The panel session will present a brief overview of the technical journey of geomechanics to its present day use in design interpretation and modelling of hydraulic fracture stimulations. Speakers will introduce specific case studies showing both success and ongoing challenges in the use of geomechanical concepts and their implementation in fracture completions – especially in high tectonic stress regimes.

This session aims to draw out the complexity in designing hydraulic fractures in the context of contrasting rock-physical properties and varying stress parameters. Of particular interest is the fit-for-purpose adaptation of geomechanical concepts to design stimulations in environments with highly contrasting rock properties (eg. shale, coal) in combination with stress regimes. This should be evaluated in the context of the capability and theory currently applied in frac simulators or frac design applications.

Through this session, practitioners in both geomechanics and hydraulic fracture modelling should better appreciate the implications of the stress regime in hydraulic fracture modelling and the limitations of current models to address these complexities.

Session Moderators:

Thomas Flottman, Origin Energy Ltd.; Emma Jane Tavener, Santos Ltd.

Panelists:

Ahmed Abou-Sayed Ahmed Abou-Sayed
Advantek International Corp.
Rob Jeffrey Rob Jeffrey
SCT Operations
Jeremy Meyer Jeremy Meyer
Ikon Science
Sau-wai Wong Sau-wai Wong
Shell International E&P
Wednesday, 11 November

1400-1530

Great Hall 2

SE08 Panel Session 6: 'Mega Projects': Past, Present and Future

The lesson-learned from the North American unconventional experience is that these plays cannot be exploited by small, incremental steps. If we are to be successful in developing these types of reservoirs, we have to use a ‘Mega-Projects’ concept with dozens of wells to define a play, and hundreds of wells to develop a play.
A number of Asia Pacific unconventional gas ‘Mega-Projects’ are near completion or are commencing deliveries. Successful delivery of these projects has depended on addressing key technical issues, project management challenges, political and community engagement issues. A panel of executives representing several of these successful projects are to share with the audience how each project fared in the ‘technical’ metrics of a given ‘Mega Project,’ including the following factors:
• scoping;
• cost management;
• scheduling and implementation; and
• achieving defined business objectives.

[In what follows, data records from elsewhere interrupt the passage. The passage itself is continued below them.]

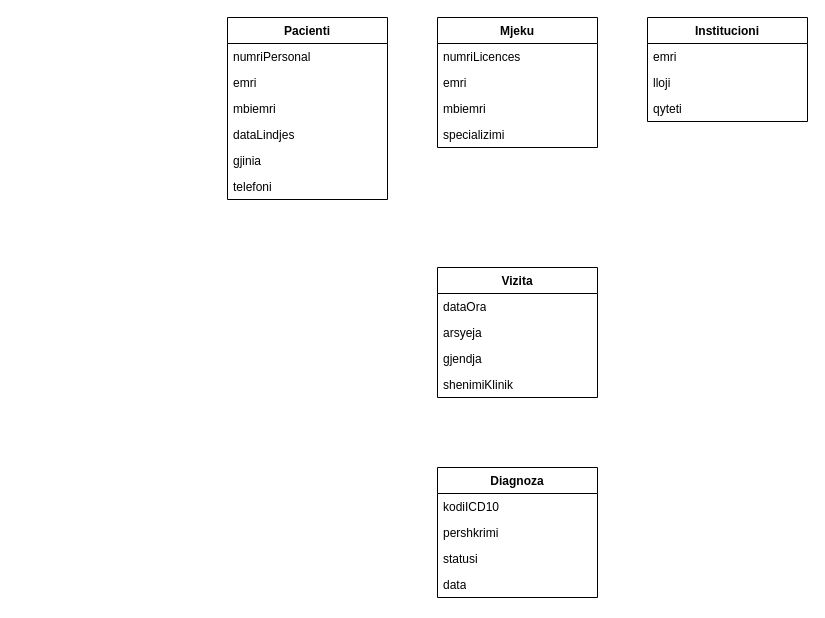
blendaarama/eKartela keeps this draw.io diagram as docs/ModeliKonceptual.drawio. Above is the earlier version. Source tidied: cells renumbered, new cells numbered last; positions are measured from the earlier drawing's top-left corner, leaving out a move shared by most shapes. Both pictures are drawn from the tidied source at 100%, with x=0, y=0 at pixel (227, 17).
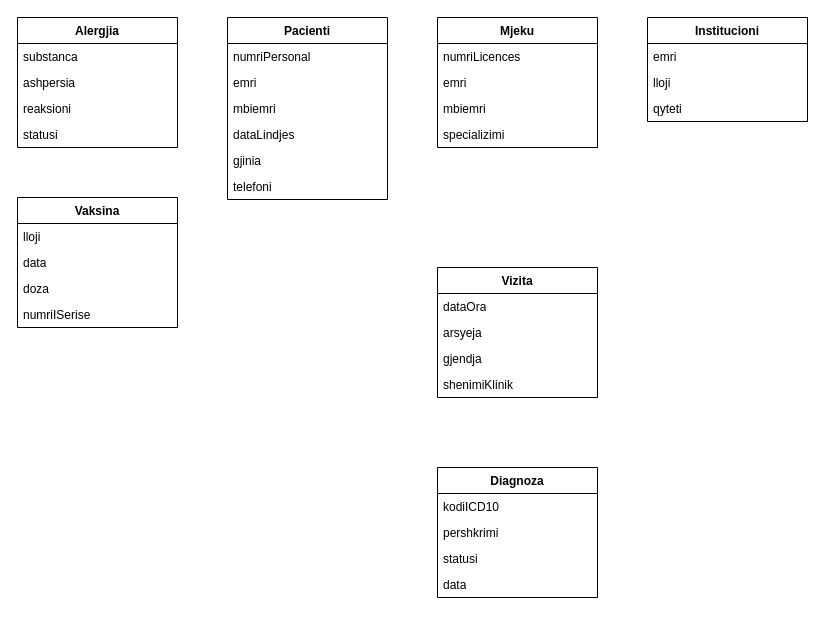
After the change.

Commit message:
klasa Alergjia dhe vaksina ne mKonceptual

Diff of the diagram source:
```diff
@@
+    <mxCell id="28" value="Alergjia" style="swimlane;fontStyle=1;align=center;verticalAlign=top;horizontal=1;startSize=26;whiteSpace=wrap;html=1;" parent="1" vertex="1">
+      <mxGeometry x="-210" width="160" height="130" as="geometry" />
+    </mxCell>
+    <mxCell id="29" value="substanca" style="text;strokeColor=none;fillColor=none;align=left;verticalAlign=top;spacingLeft=4;spacingRight=4;overflow=hidden;whiteSpace=wrap;html=1;" parent="28" vertex="1">
+      <mxGeometry y="26" width="160" height="26" as="geometry" />
+    </mxCell>
+    <mxCell id="30" value="ashpersia" style="text;strokeColor=none;fillColor=none;align=left;verticalAlign=top;spacingLeft=4;spacingRight=4;overflow=hidden;whiteSpace=wrap;html=1;" parent="28" vertex="1">
+      <mxGeometry y="52" width="160" height="26" as="geometry" />
+    </mxCell>
+    <mxCell id="31" value="reaksioni" style="text;strokeColor=none;fillColor=none;align=left;verticalAlign=top;spacingLeft=4;spacingRight=4;overflow=hidden;whiteSpace=wrap;html=1;" parent="28" vertex="1">
+      <mxGeometry y="78" width="160" height="26" as="geometry" />
+    </mxCell>
+    <mxCell id="32" value="statusi" style="text;strokeColor=none;fillColor=none;align=left;verticalAlign=top;spacingLeft=4;spacingRight=4;overflow=hidden;whiteSpace=wrap;html=1;" parent="28" vertex="1">
+      <mxGeometry y="104" width="160" height="26" as="geometry" />
+    </mxCell>
+    <mxCell id="33" value="Vaksina" style="swimlane;fontStyle=1;align=center;verticalAlign=top;horizontal=1;startSize=26;whiteSpace=wrap;html=1;" parent="1" vertex="1">
+      <mxGeometry x="-210" y="180" width="160" height="130" as="geometry" />
+    </mxCell>
+    <mxCell id="34" value="lloji" style="text;strokeColor=none;fillColor=none;align=left;verticalAlign=top;spacingLeft=4;spacingRight=4;overflow=hidden;whiteSpace=wrap;html=1;" parent="33" vertex="1">
+      <mxGeometry y="26" width="160" height="26" as="geometry" />
+    </mxCell>
+    <mxCell id="35" value="data" style="text;strokeColor=none;fillColor=none;align=left;verticalAlign=top;spacingLeft=4;spacingRight=4;overflow=hidden;whiteSpace=wrap;html=1;" parent="33" vertex="1">
+      <mxGeometry y="52" width="160" height="26" as="geometry" />
+    </mxCell>
+    <mxCell id="36" value="doza" style="text;strokeColor=none;fillColor=none;align=left;verticalAlign=top;spacingLeft=4;spacingRight=4;overflow=hidden;whiteSpace=wrap;html=1;" parent="33" vertex="1">
+      <mxGeometry y="78" width="160" height="26" as="geometry" />
+    </mxCell>
+    <mxCell id="37" value="numriISerise" style="text;strokeColor=none;fillColor=none;align=left;verticalAlign=top;spacingLeft=4;spacingRight=4;overflow=hidden;whiteSpace=wrap;html=1;" parent="33" vertex="1">
+      <mxGeometry y="104" width="160" height="26" as="geometry" />
+    </mxCell>
```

As well as sharing experiences relating to each panellist’s project, speakers will also provide insights into future 'Mega-Projects' by addressing relevant questions based on their experiences, such as:
• What are the main impediments to such ‘Mega Projects’ and what are some of the ways to overcome these impediments?
• With the risk profile and large capital costs, what is the impact of subsurface reservoir characterisation, prior to committing to development?
• What is the best way to acquire and manage resources (people, materials, and fabrication capacity)?
• How do we ensure that the development plan delivers the business objectives?
• What is the role of technology — as an enabler? As a game-changer?
• Do we have the project management skills and business climate required to ensure success of these projects at the current maturity of the unconventional market in the Asia Pacific region?

Session Moderators:

Tom Blasingame, Texas A&M University; Ray Johnson Jr., Unconventional Reservoir Solutions; Stephen Kelemen, Santos Ltd.

Panelists:

Stephen Begg Stephen Begg
University of Adelaide
Trevor Brown Trevor Brown
Santos Ltd.
Michael Hollewand Michael Hollewand
Hollewand Consulting Associates Pty Ltd
Rebecca Pickering Rebecca Pickering
Origin Energy